A LLC would not qualify for corporate reorganization relief and may need to be converted to an Inc. first ( See Restructuring your US operations – Part 1: why, and how you would convert an LLC to an Inc.).

A restructure could therefore look like this, if (for example), it involves the interposition of a new entity:

The Treasury Regulation requirements for a reorganization (included in Reg. 1. 368-1) are:

1. the “continuity of interest” (COI) requirement which stipulates that a substantial part of the value of the proprietary interests in the “target corporation” be preserved though an exchange for an equivalent interest in the “acquiring corporation”;

2. the “continuity of business enterprise” (COBE) requirement which stipulates that a reorganization transaction “must be an ordinary and necessary incident of the conduct of the enterprise and must provide for a continuation of the enterprise. This requirement is broadly satisfied if the issuing corporation continues the target’s historic business or uses a signification portion of the target’s business assets in a business; and

3. the “business purpose” requirement which stipulates that the transaction have a bona fide business purpose, especially where the parties are related and a collateral tax benefit may be obtained from the transaction.

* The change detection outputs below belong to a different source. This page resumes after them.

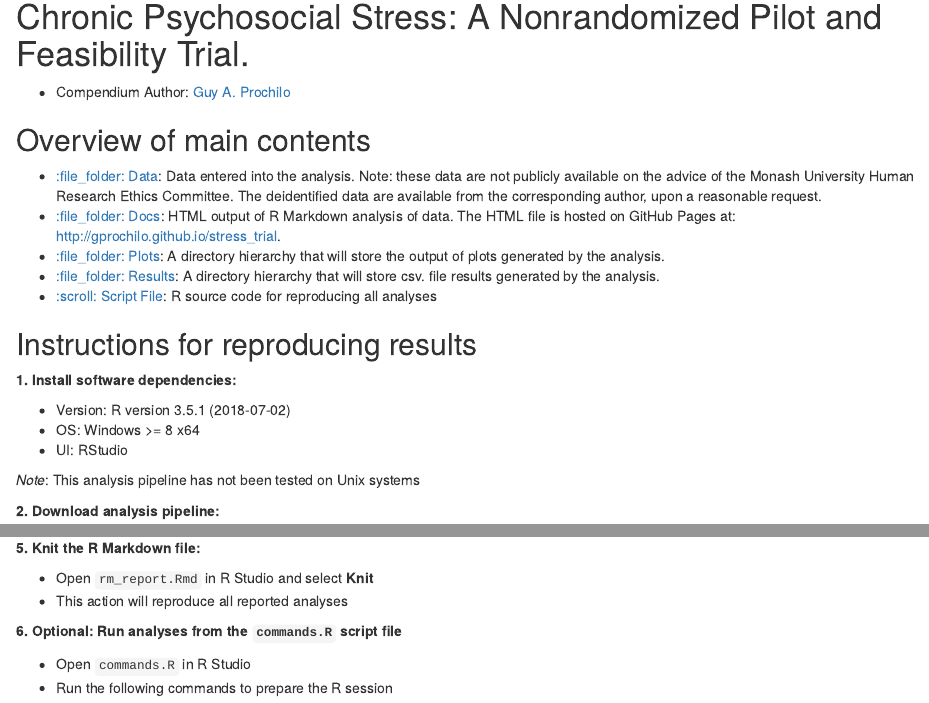
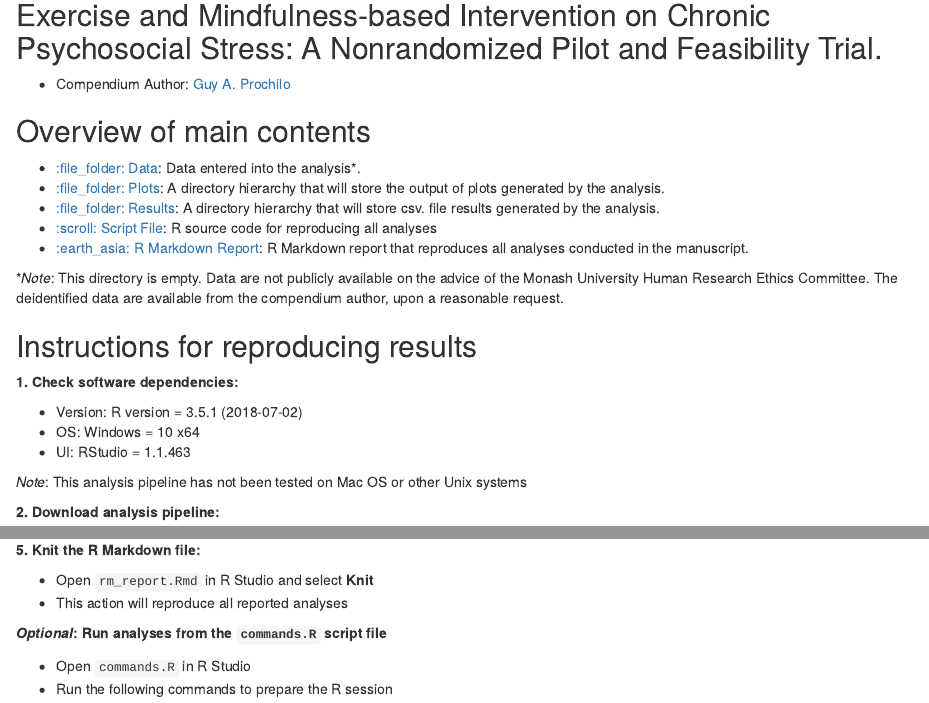
Before and after one commit to gprochilo/stress_trial, an R Markdown document (README.Rmd): the page in a window 1100 px wide, from 100 px down before the commit and from 60 px down after it, and a second part further down, joined at a grey line. Rendered offline with R 4.5, knitr and Pandoc, with nearby package versions; badge pictures from the web are left out.

Commit message:
update readmen

```diff
--- a/README.Rmd
+++ b/README.Rmd
@@ -12,4 +12,4 @@ knitr::opts_chunk$set(
 [![Last-changedate](https://img.shields.io/badge/last%20change-`r gsub('-', '--', Sys.Date())`-brightgreen.svg)](https://github.com/adamhsparks/rice.awd.pests/commits/master)
 [![minimal R version](https://img.shields.io/badge/R%3E%3D-`r as.character(getRversion())`-brightgreen.svg)](https://cran.r-project.org/)
 
-* Compendium Author: [Guy A. Prochilo](www.guyprochilo.com)
+* Compendium Author: [Guy A. Prochilo](http://www.guyprochilo.com)
@@ -16,21 +26,23 @@ knitr::opts_chunk$set(
 
 ## Overview of main contents
 
-- [:file_folder: Data](/data): Data entered into the analysis. Note: these data are not publicly available on the advice of the Monash University Human Research Ethics Committee. The deidentified data are available from the corresponding author, upon a reasonable request.
-- [:file_folder: Docs](/docs): HTML output of R Markdown analysis of data. The HTML file is hosted on GitHub Pages at: http://gprochilo.github.io/stress_trial.
+- [:file_folder: Data](/data): Data entered into the analysis*.
 - [:file_folder: Plots](/plots): A directory hierarchy that will store the output of plots generated by the analysis.
 - [:file_folder: Results](/results): A directory hierarchy that will store csv. file results  generated by the analysis.
 - [:scroll: Script File](/ProcFun_stress-v1.R): R source code for reproducing all analyses
+- [:earth_asia: R Markdown Report](http://gprochilo.github.io/stress_trial): R Markdown report that reproduces all analyses conducted in the manuscript.
+
+*_Note_: This directory is empty. Data are not publicly available on the advice of the Monash University Human Research Ethics Committee. The deidentified data are available from the compendium author, upon a reasonable request.
 
 ## Instructions for reproducing results
 
-**1. Install software dependencies:**
+**1. Check software dependencies:**
 
-* Version:  R version 3.5.1 (2018-07-02)
-* OS:       Windows >= 8 x64
-* UI:       RStudio
+* Version:  R version = 3.5.1 (2018-07-02)
+* OS:       Windows = 10 x64
+* UI:       RStudio = 1.1.463
 
-_Note_: This analysis pipeline has not been tested on Unix systems
+_Note_: This analysis pipeline has not been tested on Mac OS or other Unix systems
 
 **2. Download analysis pipeline:**
 
@@ -65,7 +77,7 @@ install.packages("DT")
 * Open `rm_report.Rmd` in R Studio and select **Knit**
 * This action will reproduce all reported analyses
 
-**6. Optional: Run analyses from the `commands.R` script file**
+**_Optional_: Run analyses from the `commands.R` script file**
 
 * Open `commands.R` in R Studio
 * Run the following commands to prepare the R session
```
Also changed, not shown: README.html, README.md, README.Rmd (12 more changed lines).
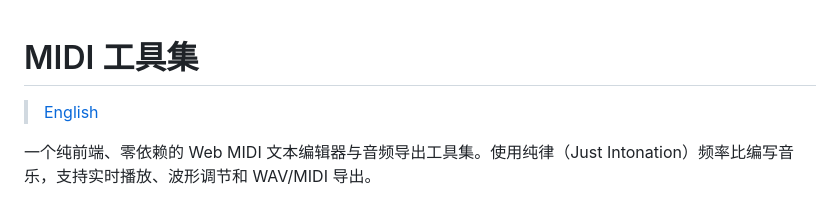
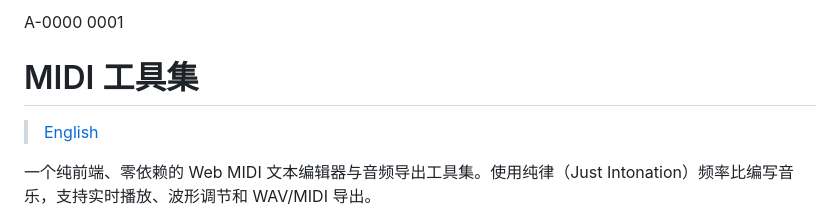
Before and after one commit to Klakstun/Midi-Text-Editor-1.0, a Markdown page: README_zh.md, the part around the change. Rendered like a GitHub page.

Commit message:
更新 README_zh.md

```diff
--- a/README_zh.md
+++ b/README_zh.md
@@ -1,3 +1,4 @@
+A-0000 0001
 # MIDI 工具集
 
 > [English](README.md)
```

Assuming that these requirements are satisfied, a restructure may be undertaken tax-free, as generally no gain or loss is recognized if stock (or securities) in a corporation that is a “party to a reorganization” is, in pursuance of the “plan of reorganization”, “exchanged solely for stock or securities” in that corporation or in another corporation that is a party to the reorganization. Similarly, no gain or loss is recognized if a corporation is a party to a reorganization and exchanges property, in pursuance of the plan of reorganization, solely for stock or securities in another corporation that is a party to the reorganization.
A “plan of reorganization” requires formal recognition (either written or oral) of the reorganization plan and an identification of the transactions which are treated as part of the reorganization – this can be evidenced through discussions and negotiations. Each party to the reorganization must adopt the plan and file IRS statements for the tax year in which the reorganization occurs.

The “basis” (cost base) of each share of stock received in an exchange to which the reorganization relief applies is generally the same as the basis of the share(s) of stock for which it was exchanged. If a shareholder has different bases in different shares of stock, the basis of each share of stock received in the acquiring corporation will be traced through to the basis of each original share of stock in the target corporation.

If the restructure involves a “foreign corporation” such as an Australian company, the anti-avoidance rules in the IRC require careful review and consideration (see Restructuring your US operations – Part 3: Anti-avoidance rules in the Internal Revenue Code).

The concepts discussed in this blog are complex and require careful consideration to ensure compliance with Australian and US tax laws.

This blog is part of a 3 part series comprising:
Restructuring your US operations – Part 1: why, and how you would convert an LLC to an Inc.
Restructuring your US operations – Part 2: US corporate reorganization relief
Restructuring your US operations – Part 3: Anti-avoidance rules in the Internal Revenue Code

For more information, contact:
Renuka Somers
Senior Tax Advisor
U.S. Australia Tax Desk